Fonda also doubts that he could have endured the coterie of "hairdressers, bodyguards, valets and so on" that often surrounds such figures. I'm not sure that if that had been the case I might not have gotten out of the business. You know, I don't even have a secretary. I counldn't live that way."

As he has gotten older he has found the movies offer him few substantial roles, and because he abhors the notion of retirement he has returned to the stage. "Frankly, I always preferred the stage. There's nothing more satisying than taking a character and developing him from beginning to end. In the movies, everything is done in such fragments that this experience is lost. Also, in recent years I've been awfully lucky to come upon scripts like 'Frist Monday in October' and 'Darrow,' which just arrived in the mail one day from a producer I'd never even heard of.

"I think it's my love for theater that keeps me going back and backs,' he says. "But I couldn't write a book about it or tell any secrets on how to do it. Maybe the right answer is one of the Justice's lines in the play, "it ain't how good you are, it's how long you last."

One consequence of professional longevity is that when Fonda receives the American Film Institute's Life Achievement Award in March he will be the first honored with his career still going full steam.

He says he dreads the nationally televised ceremony. "I try not to think about it. It's just embarrassing to go up there and receive an award. I don't think I'll make a speech. I want to have seated at my table all my children, my four grandchildren, my sister from Omaha and all their wives and husbands, and I'm just going to point to them and say 'That's the best thing that's happened to me in 72 years.'"

Another problem facing Fonda is how he and co-star Jane Alexander will respond to increasing pressures to take "First Monday in October" to Broadway next fall. Originally it was meant for Washington alone, but audiences are enthusiastic, and the producers would like a New York run. Neither star could schedule it before fall.

"It's a fine play for Washington," say Fonda, "but I've got doubts that it would do as well in New York. Certain lines just wouldn't register."

Playwrights Robert E. Lee and Jerome Lawrence have gone off to make some changes in an effort to overcome these worries.
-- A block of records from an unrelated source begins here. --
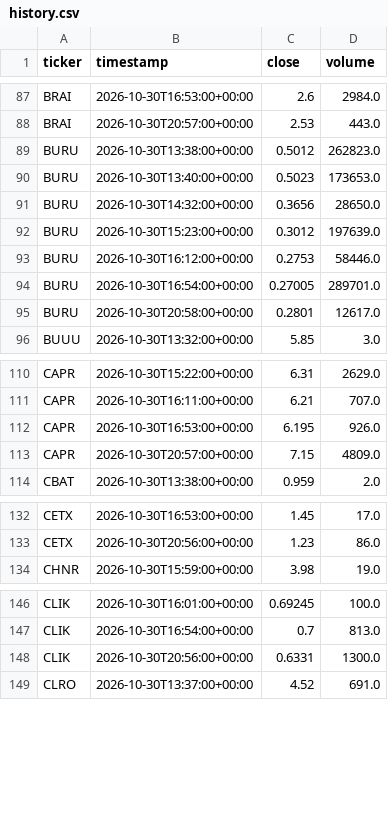
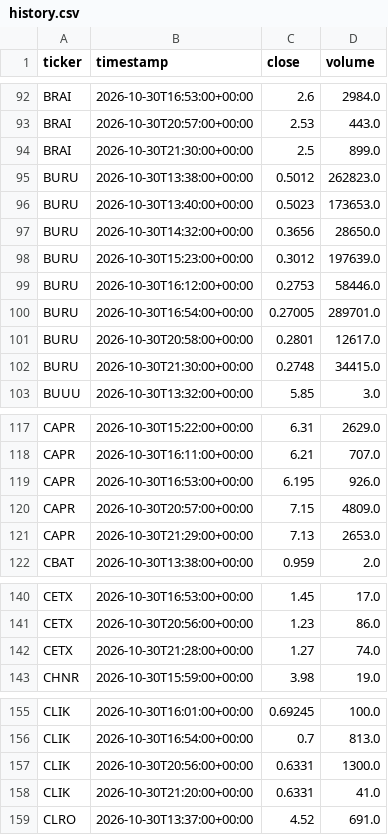
Before and after one commit to somiYu0720/nasdaq7-radar, a CSV file: experiments/history.csv, drawn as a sheet; only a part is shown, gaps mark what is left out; the diff covers the shown part only; the diff names each change by its address in the sheet, - before the commit and + after, or states it on an @@ line.

```diff
--- a/experiments/history.csv
+++ b/experiments/history.csv
+row 94: BRAI | 2026-10-30T21:30:00+00:00 | 2.5 | 899.0
+row 102: BURU | 2026-10-30T21:30:00+00:00 | 0.2748 | 34415.0
+row 121: CAPR | 2026-10-30T21:29:00+00:00 | 7.13 | 2653.0
+row 142: CETX | 2026-10-30T21:28:00+00:00 | 1.27 | 74.0
+row 158: CLIK | 2026-10-30T21:20:00+00:00 | 0.6331 | 41.0
```
Also changed, not shown: 39 added rows elsewhere in this file, 1 other file.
Fonda says, "I think we're going to have to wait for the end of the run and see how we feel."

For the spring, at least, Fonda plans to return to their West Coast home (there's another one in New York) and relax. "Shirlee deserves it an d I need it."

The interlude in California, he says will be low key. "i want to get back to my eight dogs, two cats, and several hundred thousand bees," says Fonda, "and also, I never miss springplanting in my organic garden."